One essential element underlies these ambitious global targets: nature. Achieving them will require more ambitious actions from businesses, governments and communities working together in the right ways and in the right places to protect nature and help deliver sustainable development for all.




Planetary goals

Where humanity needs to be by 2030

We must adopt sustainable, nature-based and climate-resilient production systems that support the Global Biodiversity Framework and the UN Sustainable Development Goals in some of the world’s most ecologically important places by 2030.




Here’s what we are doing

across Southeast Asia, Sub-Saharan Africa and the tropical Americas, where we are working to improve livelihoods while protecting nature
total area contained within globally important landscapes
who benefit from the ecosystem services provided by the lands and seas within these landscapes

Conservation International supports the transition to nature-positive economies in the world’s most important places for nature by:

  • Supporting Indigenous peoples and local communities in their efforts to conserve their lands and maintain their livelihoods.
  • Supporting communities and local entrepreneurs in developing sustainable enterprises that maintain biodiversity and ecosystem services in the landscape.
  • Working with the private sector to understand its impacts on nature and advance efforts to protect, more sustainably manage and conserve globally-important places.
  • Developing innovative ways to combine government, corporate, donor and investor funding to help large-scale areas transition to nature-positive economic development models.

Protect Nature Now



By 2025, Conservation International aims to:

Siti Normah holds up a medicinal root collected in a nearby forest.  
© Benjamin Drummond

Transition 30 million hectares to regenerative agricultural systems that link economic production and ecosystem protection for the benefit of rural communities.

© Benjamin Drummond

Work with communities and governments to conserve an additional 10 million hectares of intact tropical forests, grasslands and rangelands in globally important landscapes threatened by production.


On the ground

Conservation International is working around the world

© Andres Rueda
Bogotá, Colombia

The capital city of Colombia draws its water from the largest intact high Andean grasslands in the world.

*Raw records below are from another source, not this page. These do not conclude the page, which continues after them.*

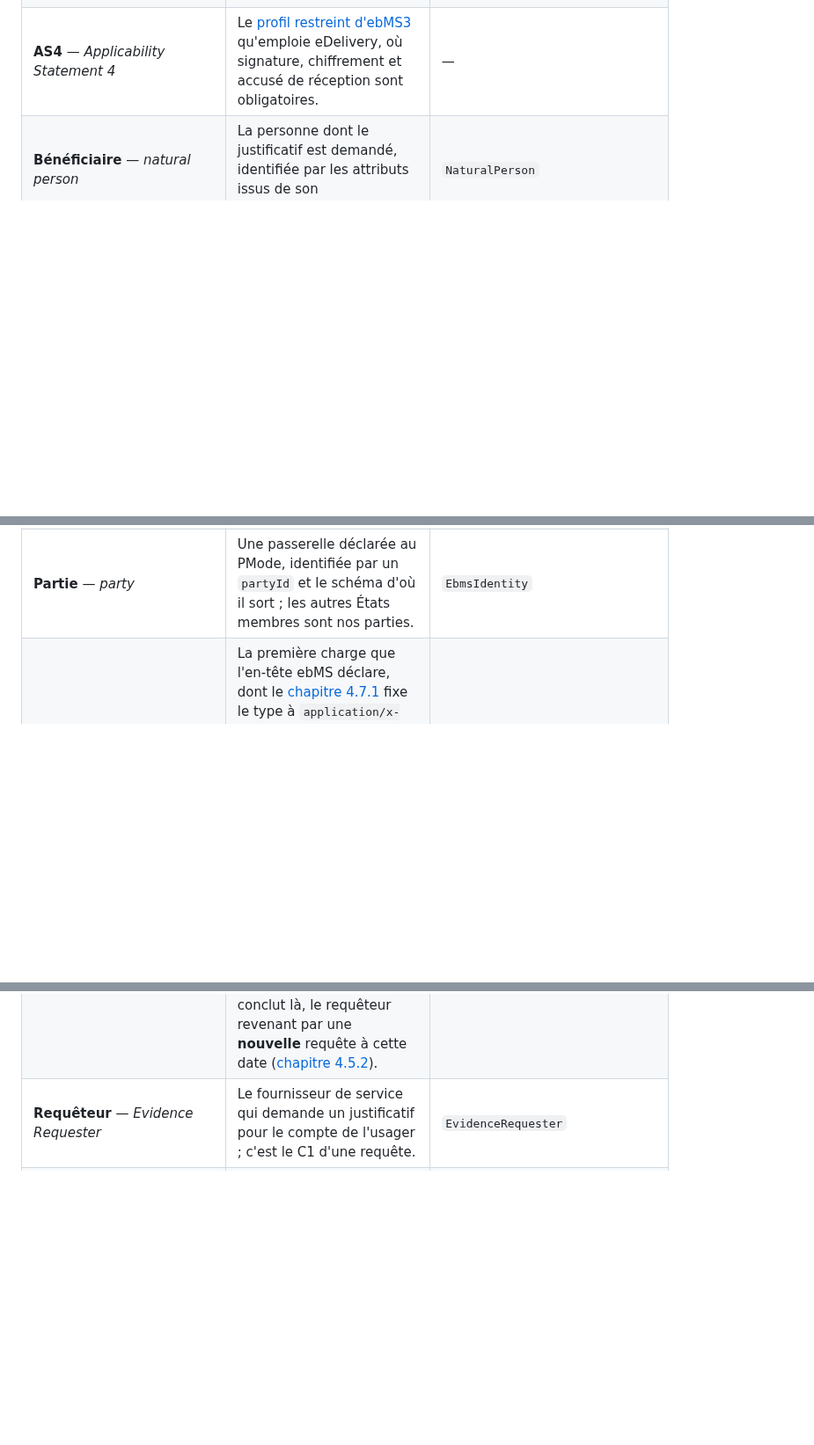
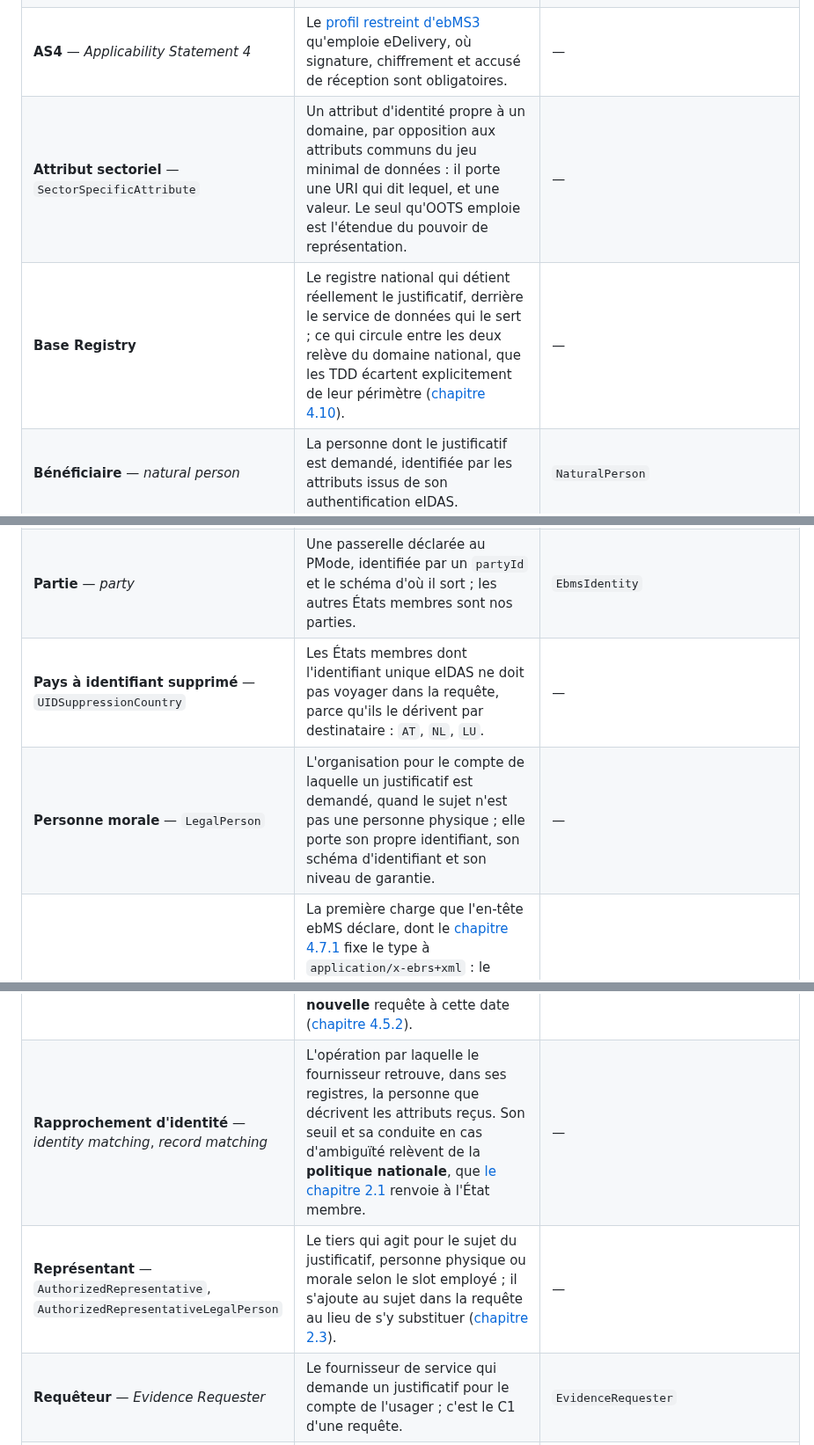
Before and after one commit to numerique-gouv/oots-france, a Markdown page: docs/glossaire.md, 3 parts joined by grey strips. Shown at 88% size. Drawn GitHub-style; blank space fills up the shorter version.

Commit message:
Définit les neuf termes d'identité que rien ne définissait
Le glossaire est le seul document qui définit le vocabulaire, et le domaine
de l'identité y était presque absent : seuls Bénéficiaire et eIDAS y
figuraient, alors que quatre tickets s'appuient sur le jeu minimal de
données et que le niveau de garantie est le coeur d'un bouchon.

Chaque entrée vient d'une source lue, pas d'une paraphrase : les listes de
codes LEVELSOFASSURANCE et UIDSUPPRESSIONCOUNTRY donnent les valeurs
littérales, les deux MUST du 2.3 bornent l'étendue du pouvoir de
représentation, et R-EDM-REQ-C081 nomme l'attribut sectoriel.

Une entrée porte une distinction que rien ne faisait : le LevelOfAssurance
d'une requête est le niveau atteint par l'authentification, tandis que
l'AuthenticationLevelOfAssurance publié au DSD est celui qu'un service de
données exige. Deux notions, un mot.

```diff
--- a/docs/glossaire.md
+++ b/docs/glossaire.md
@@ -9,6 +9,8 @@ Le code porte les noms anglais des spécifications, la documentation parle fran
 | **Action** (entête ebMS) | Ce que demande un message : `ExecuteQueryRequest`, `ExecuteQueryResponse` ou `ExceptionResponse`. | `EbmsAction` |
 | **Administrateur** — *administrator* | Un membre de l'équipe qui exploite le service, seul à pouvoir ouvrir l'[espace d'administration](espace_administration.md) ; jamais un usager d'une démarche. | `Administrator` |
 | **AS4** — *Applicability Statement 4* | Le [profil restreint d'ebMS3](https://docs.oasis-open.org/ebxml-msg/ebms/v3.0/profiles/AS4-profile/v1.0/AS4-profile-v1.0.html) qu'emploie eDelivery, où signature, chiffrement et accusé de réception sont obligatoires. | — |
+| **Attribut sectoriel** — `SectorSpecificAttribute` | Un attribut d'identité propre à un domaine, par opposition aux attributs communs du jeu minimal de données : il porte une URI qui dit lequel, et une valeur. Le seul qu'OOTS emploie est l'étendue du pouvoir de représentation. | — |
+| **Base Registry** | Le registre national qui détient réellement le justificatif, derrière le service de données qui le sert ; ce qui circule entre les deux relève du domaine national, que les TDD écartent explicitement de leur périmètre ([chapitre 4.10](https://ec.europa.eu/digital-building-blocks/sites/spaces/TDD/pages/973932922)). | — |
 | **Bénéficiaire** — *natural person* | La personne dont le justificatif est demandé, identifiée par les attributs issus de son authentification eIDAS. | `NaturalPerson` |
 | **Bouchon** | Un endroit où le code écrit une valeur en dur faute d'avoir de quoi la calculer ; chacun se déclare dans un commentaire nommant le ticket Linear qui le retirera, et [reste_à_faire.md](reste_à_faire.md#les-bouchons) les recense. | — |
 | **C1, C2, C3, C4** | Les quatre coins que traverse un message : l'émetteur métier, sa passerelle, la passerelle d'en face, le destinataire métier — voir [le modèle des quatre coins](oots_context.md#le-modèle-des-quatre-coins). | — |
@@ -37,6 +42,8 @@ Le code porte les noms anglais des spécifications, la documentation parle fran
 | **Non-répudiation** — *non-repudiation* | La propriété qui empêche une partie de nier après coup avoir **émis** (non-répudiation d'origine) ou **reçu** (de réception) un message. Elle repose sur des signatures faites par une clé que cette partie seule détient : la signature d'eDelivery couvre l'empreinte de chaque partie MIME, et l'accusé AS4 atteste la remise. Un journal qu'on tient soi-même, lui, ne prouve rien contre soi — d'où l'intérêt d'une preuve que l'autre a signée ([chapitre 4.8](https://ec.europa.eu/digital-building-blocks/sites/spaces/TDD/pages/973932926), voir [journal_des_echanges.md](journal_des_echanges.md)). | `AuditEvent` (les identifiants qui mènent aux preuves) |
 | **OOTS** — *Once-Only Technical System* | Le [système européen](https://ec.europa.eu/digital-building-blocks/wikis/display/OOTS/OOTSHUB+Home) d'échange automatisé et transfrontalier de justificatifs entre administrations. | — |
 | **Partie** — *party* | Une passerelle déclarée au PMode, identifiée par un `partyId` et le schéma d'où il sort ; les autres États membres sont nos parties. | `EbmsIdentity` |
+| **Pays à identifiant supprimé** — `UIDSuppressionCountry` | Les États membres dont l'identifiant unique eIDAS ne doit pas voyager dans la requête, parce qu'ils le dérivent par destinataire : `AT`, `NL`, `LU`. | — |
+| **Personne morale** — `LegalPerson` | L'organisation pour le compte de laquelle un justificatif est demandé, quand le sujet n'est pas une personne physique ; elle porte son propre identifiant, son schéma d'identifiant et son niveau de garantie. | — |
 | **Première partie MIME** — *first MIME part* | La première charge que l'en-tête ebMS déclare, dont le [chapitre 4.7.1](https://ec.europa.eu/digital-building-blocks/sites/spaces/TDD/pages/973932953) fixe le type à `application/x-ebrs+xml` : le document de métadonnées RegRep, seul contenu d'une requête ou d'une erreur, et compagnon du justificatif dans une réponse. Le [chapitre 4.8](https://ec.europa.eu/digital-building-blocks/sites/spaces/TDD/pages/973932926) la fait conserver entière, dans les deux sens — voir [journal_des_echanges.md](journal_des_echanges.md#la-première-partie-mime). | `MimePart` |
 | **PMode** — *Processing Mode* | Le fichier de configuration central de Domibus, sans lequel la passerelle rejette tout message — voir [domibus_context.md](domibus_context.md#concepts-clés). | — |
 | **Point d'accès** — *access point* | Une passerelle eDelivery d'un État membre, C2 ou C3 de l'échange ; ici, une instance de Domibus. | `AccessPoint` |
@@ -44,6 +51,8 @@ Le code porte les noms anglais des spécifications, la documentation parle fran
 | **Projectathon** | Un [événement](https://ec.europa.eu/digital-building-blocks/sites/display/OOTS/Projectathons) où les États membres branchent leurs systèmes les uns sur les autres pendant plusieurs jours — la seule occasion de tester contre un vrai correspondant plutôt que contre un bouchon. | — |
 | **RegRep** — *OASIS ebXML RegRep 4.0* | Le [format de registre XML](https://docs.oasis-open.org/regrep/regrep-core/v4.0/regrep-core-rim-v4.0.html) du contenu des messages, enrichi du profil `sdg` propre à OOTS. | `app/templates/`, `app/parsers/` |
 | **Réponse différée** — *unavailable response*, `ResponseAvailableDateTime` | Une réponse de statut `Unavailable` : le fournisseur détient le justificatif mais ne peut le servir qu'à la date qu'elle annonce, et n'en porte aucun. L'échange se conclut là, le requêteur revenant par une **nouvelle** requête à cette date ([chapitre 4.5.2](https://ec.europa.eu/digital-building-blocks/sites/spaces/TDD/pages/973932951)). | `DeferredResponseBuilder`, statut `deferred` d'`Exchange` |
+| **Rapprochement d'identité** — *identity matching*, *record matching* | L'opération par laquelle le fournisseur retrouve, dans ses registres, la personne que décrivent les attributs reçus. Son seuil et sa conduite en cas d'ambiguïté relèvent de la **politique nationale**, que [le chapitre 2.1](https://ec.europa.eu/digital-building-blocks/sites/spaces/TDD/pages/973932924) renvoie à l'État membre. | — |
+| **Représentant** — `AuthorizedRepresentative`, `AuthorizedRepresentativeLegalPerson` | Le tiers qui agit pour le sujet du justificatif, personne physique ou morale selon le slot employé ; il s'ajoute au sujet dans la requête au lieu de s'y substituer ([chapitre 2.3](https://ec.europa.eu/digital-building-blocks/sites/spaces/TDD/pages/973932915)). | — |
 | **Requêteur** — *Evidence Requester* | Le fournisseur de service qui demande un justificatif pour le compte de l'usager ; c'est le C1 d'une requête. | `EvidenceRequester` |
 | **Espace d'administration** | Les pages `/admin`, par lesquelles l'équipe qui exploite le service suit l'état des échanges, lit le journal de l'article 17 — les seules pages qui montrent des données personnelles —, surveille les jobs de fond et consulte ce que publient les annuaires centraux. Ne relève d'aucun chapitre des TDD, et ne s'adresse jamais à un usager ni à un correspondant : voir [espace_administration.md](espace_administration.md). | `Admin::BaseController` |
 | **Schematron** | Le langage de règles de validation XML dont les TDD publient un [jeu officiel](https://code.europa.eu/oots/tdd/tdd_chapters/-/tree/2.0.1/OOTS-EDM/sch), seul contrôle automatique de conformité des messages produits ici. | `scripts/validate_schematron.sh` |
```
Also changed, not shown: other parts of docs/glossaire.md (+3 -0 lines).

But the area, known as the Páramos Conservation Corridor, is at risk from intensive cattle grazing and cultivation, a rapid increase in urban growth rates and climate change. This threatens the ecosystem’s capacity to deliver fresh water to Bogotá and its surrounding municipalities — about 8 million people.

In 2006, Conservation International, in partnership with the Colombian government, started the country’s first climate change adaptation project. Currently, we are implementing climate change adaptation projects around Bogotá to protect its water supply. Over the past decade, much of the sensitive high grasslands have come under protective management. The loss of the critical forests connecting these spongelike areas to urban populations has practically ceased, and local communities have benefited from thriving community agriculture.

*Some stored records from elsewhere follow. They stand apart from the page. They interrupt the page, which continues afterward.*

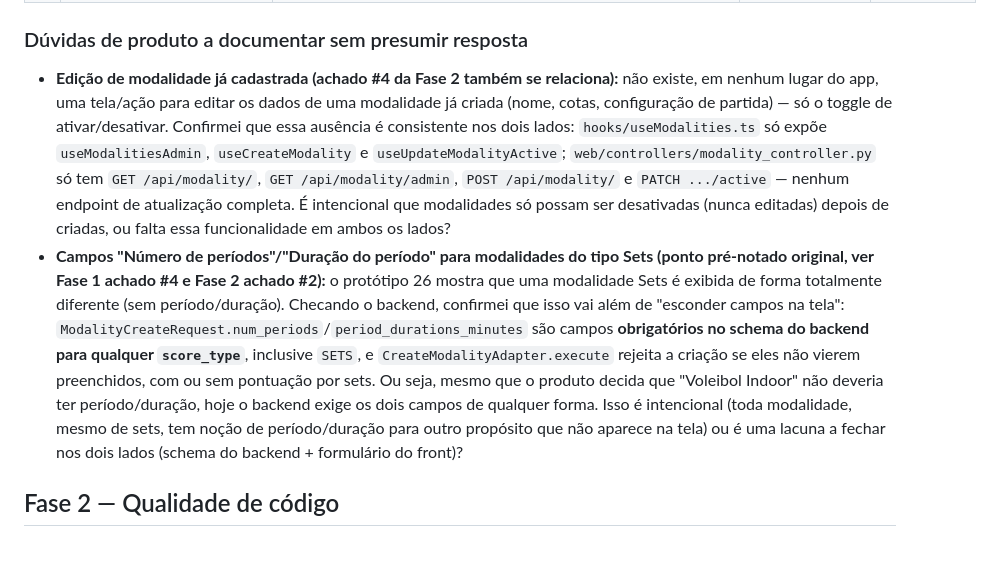
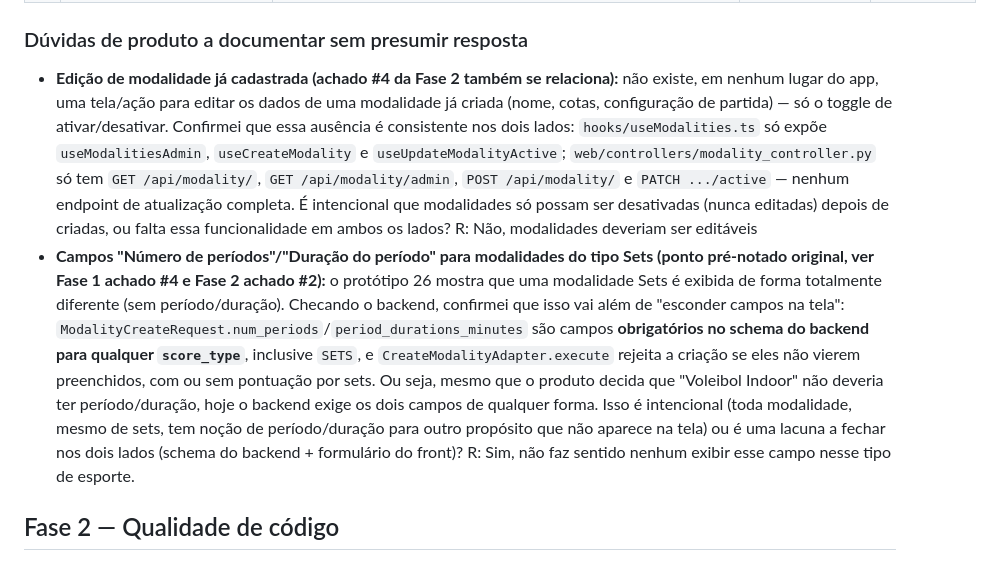
Before and after one commit to SIXBRO-CORPORATION/intercurso-ifrn-mobile, a Markdown page: docs/qa/m03-modalidades.md, the part around the change. Rendered like a GitHub page.

```diff
--- a/docs/qa/m03-modalidades.md
+++ b/docs/qa/m03-modalidades.md
@@ -23,8 +23,8 @@
 | 8 | `modalities/index.tsx`, estados vazio/carregando/erro e toggle ativar/desativar | **Não reproduzido / dentro do esperado**, registrando para não ser redescoberto. `EmptyState`, `LoadingState` e `ErrorState` (`components/states/screen-states.tsx`) estão implementados e cobrem os três casos (`modalities.isPending`/`isError`/lista vazia). O toggle de ativar/desativar (`Toggle` + `useUpdateModalityActive`) dispara a mutação direto, sem `ConfirmDialog` — mas nem o protótipo 26 nem o backend (`UpdateModalityActiveAdapter.execute`) sugerem a necessidade de confirmação para essa ação, então não é tratado aqui como divergência de G2. | Não reproduzido | — |
 
 ### Dúvidas de produto a documentar sem presumir resposta
-- **Edição de modalidade já cadastrada (achado #4 da Fase 2 também se relaciona):** não existe, em nenhum lugar do app, uma tela/ação para editar os dados de uma modalidade já criada (nome, cotas, configuração de partida) — só o toggle de ativar/desativar. Confirmei que essa ausência é consistente nos dois lados: `hooks/useModalities.ts` só expõe `useModalitiesAdmin`, `useCreateModality` e `useUpdateModalityActive`; `web/controllers/modality_controller.py` só tem `GET /api/modality/`, `GET /api/modality/admin`, `POST /api/modality/` e `PATCH .../active` — nenhum endpoint de atualização completa. É intencional que modalidades só possam ser desativadas (nunca editadas) depois de criadas, ou falta essa funcionalidade em ambos os lados?
-- **Campos "Número de períodos"/"Duração do período" para modalidades do tipo Sets (ponto pré-notado original, ver Fase 1 achado #4 e Fase 2 achado #2):** o protótipo 26 mostra que uma modalidade Sets é exibida de forma totalmente diferente (sem período/duração). Checando o backend, confirmei que isso vai além de "esconder campos na tela": `ModalityCreateRequest.num_periods`/`period_durations_minutes` são campos **obrigatórios no schema do backend para qualquer `score_type`**, inclusive `SETS`, e `CreateModalityAdapter.execute` rejeita a criação se eles não vierem preenchidos, com ou sem pontuação por sets. Ou seja, mesmo que o produto decida que "Voleibol Indoor" não deveria ter período/duração, hoje o backend exige os dois campos de qualquer forma. Isso é intencional (toda modalidade, mesmo de sets, tem noção de período/duração para outro propósito que não aparece na tela) ou é uma lacuna a fechar nos dois lados (schema do backend + formulário do front)?
+- **Edição de modalidade já cadastrada (achado #4 da Fase 2 também se relaciona):** não existe, em nenhum lugar do app, uma tela/ação para editar os dados de uma modalidade já criada (nome, cotas, configuração de partida) — só o toggle de ativar/desativar. Confirmei que essa ausência é consistente nos dois lados: `hooks/useModalities.ts` só expõe `useModalitiesAdmin`, `useCreateModality` e `useUpdateModalityActive`; `web/controllers/modality_controller.py` só tem `GET /api/modality/`, `GET /api/modality/admin`, `POST /api/modality/` e `PATCH .../active` — nenhum endpoint de atualização completa. É intencional que modalidades só possam ser desativadas (nunca editadas) depois de criadas, ou falta essa funcionalidade em ambos os lados? R: Não, modalidades deveriam ser editáveis
+- **Campos "Número de períodos"/"Duração do período" para modalidades do tipo Sets (ponto pré-notado original, ver Fase 1 achado #4 e Fase 2 achado #2):** o protótipo 26 mostra que uma modalidade Sets é exibida de forma totalmente diferente (sem período/duração). Checando o backend, confirmei que isso vai além de "esconder campos na tela": `ModalityCreateRequest.num_periods`/`period_durations_minutes` são campos **obrigatórios no schema do backend para qualquer `score_type`**, inclusive `SETS`, e `CreateModalityAdapter.execute` rejeita a criação se eles não vierem preenchidos, com ou sem pontuação por sets. Ou seja, mesmo que o produto decida que "Voleibol Indoor" não deveria ter período/duração, hoje o backend exige os dois campos de qualquer forma. Isso é intencional (toda modalidade, mesmo de sets, tem noção de período/duração para outro propósito que não aparece na tela) ou é uma lacuna a fechar nos dois lados (schema do backend + formulário do front)? R: Sim, não faz sentido nenhum exibir esse campo nesse tipo de esporte.
 
 ## Fase 2 — Qualidade de código
 
```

© Trond Larsen
Southern Africa

Conservation International is working with communal livestock farmers in high-biodiversity rural areas of Southern Africa to help degraded rangelands recover and become more resilient to climate change, while improving cattle health and providing access to new markets for farmers. The Herding 4 Health program, an ambitious partnership between Conservation International, Meat Naturally Pty and the Peace Parks Foundation, is expanding this work to cover more than 1.5 million hectares (3.7 million acres) of rangeland under improved management across at least five countries in the region.

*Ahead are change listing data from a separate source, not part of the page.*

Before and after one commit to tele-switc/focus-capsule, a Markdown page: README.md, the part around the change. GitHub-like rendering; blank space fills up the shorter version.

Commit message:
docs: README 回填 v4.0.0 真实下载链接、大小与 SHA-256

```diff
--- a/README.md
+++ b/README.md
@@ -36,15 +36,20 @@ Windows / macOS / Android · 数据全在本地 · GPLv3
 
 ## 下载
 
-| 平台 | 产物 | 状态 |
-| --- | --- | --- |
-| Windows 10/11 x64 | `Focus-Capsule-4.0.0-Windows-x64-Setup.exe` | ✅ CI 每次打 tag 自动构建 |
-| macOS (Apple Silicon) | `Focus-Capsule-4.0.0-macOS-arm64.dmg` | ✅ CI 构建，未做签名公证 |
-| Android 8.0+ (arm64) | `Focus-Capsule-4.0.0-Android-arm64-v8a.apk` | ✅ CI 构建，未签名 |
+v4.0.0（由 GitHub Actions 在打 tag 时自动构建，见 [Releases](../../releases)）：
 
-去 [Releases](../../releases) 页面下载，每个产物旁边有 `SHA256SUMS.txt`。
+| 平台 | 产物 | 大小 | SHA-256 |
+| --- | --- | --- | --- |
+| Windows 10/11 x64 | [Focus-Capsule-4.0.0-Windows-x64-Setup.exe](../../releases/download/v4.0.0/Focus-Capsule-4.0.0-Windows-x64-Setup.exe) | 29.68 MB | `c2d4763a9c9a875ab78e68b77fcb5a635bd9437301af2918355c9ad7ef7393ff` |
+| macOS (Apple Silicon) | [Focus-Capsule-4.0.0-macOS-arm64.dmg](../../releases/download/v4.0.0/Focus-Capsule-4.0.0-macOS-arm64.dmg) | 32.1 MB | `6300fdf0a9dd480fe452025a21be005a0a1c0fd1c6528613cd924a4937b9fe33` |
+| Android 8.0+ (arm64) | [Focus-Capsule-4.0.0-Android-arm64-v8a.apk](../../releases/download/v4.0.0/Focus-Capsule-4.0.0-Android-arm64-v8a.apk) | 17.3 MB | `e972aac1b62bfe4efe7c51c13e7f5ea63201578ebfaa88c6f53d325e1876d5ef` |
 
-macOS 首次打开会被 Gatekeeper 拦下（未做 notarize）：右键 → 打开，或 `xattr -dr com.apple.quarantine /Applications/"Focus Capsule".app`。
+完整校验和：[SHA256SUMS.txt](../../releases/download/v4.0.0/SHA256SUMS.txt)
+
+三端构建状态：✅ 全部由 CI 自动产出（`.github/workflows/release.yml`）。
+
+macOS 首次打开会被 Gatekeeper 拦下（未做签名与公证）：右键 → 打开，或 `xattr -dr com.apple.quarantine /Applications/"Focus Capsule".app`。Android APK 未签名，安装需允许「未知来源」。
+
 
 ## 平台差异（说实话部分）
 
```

Herding 4 Health uses a community-driven approach to address challenges faced by farmers living in and adjacent to protected areas. In Southern Africa, the integrated program will incorporate lessons learned from the demonstration sites in South Africa, while also focusing on human-wildlife conflict and novel approaches to animal disease control, market access and support for developing enterprises in partnership with local implementing partners.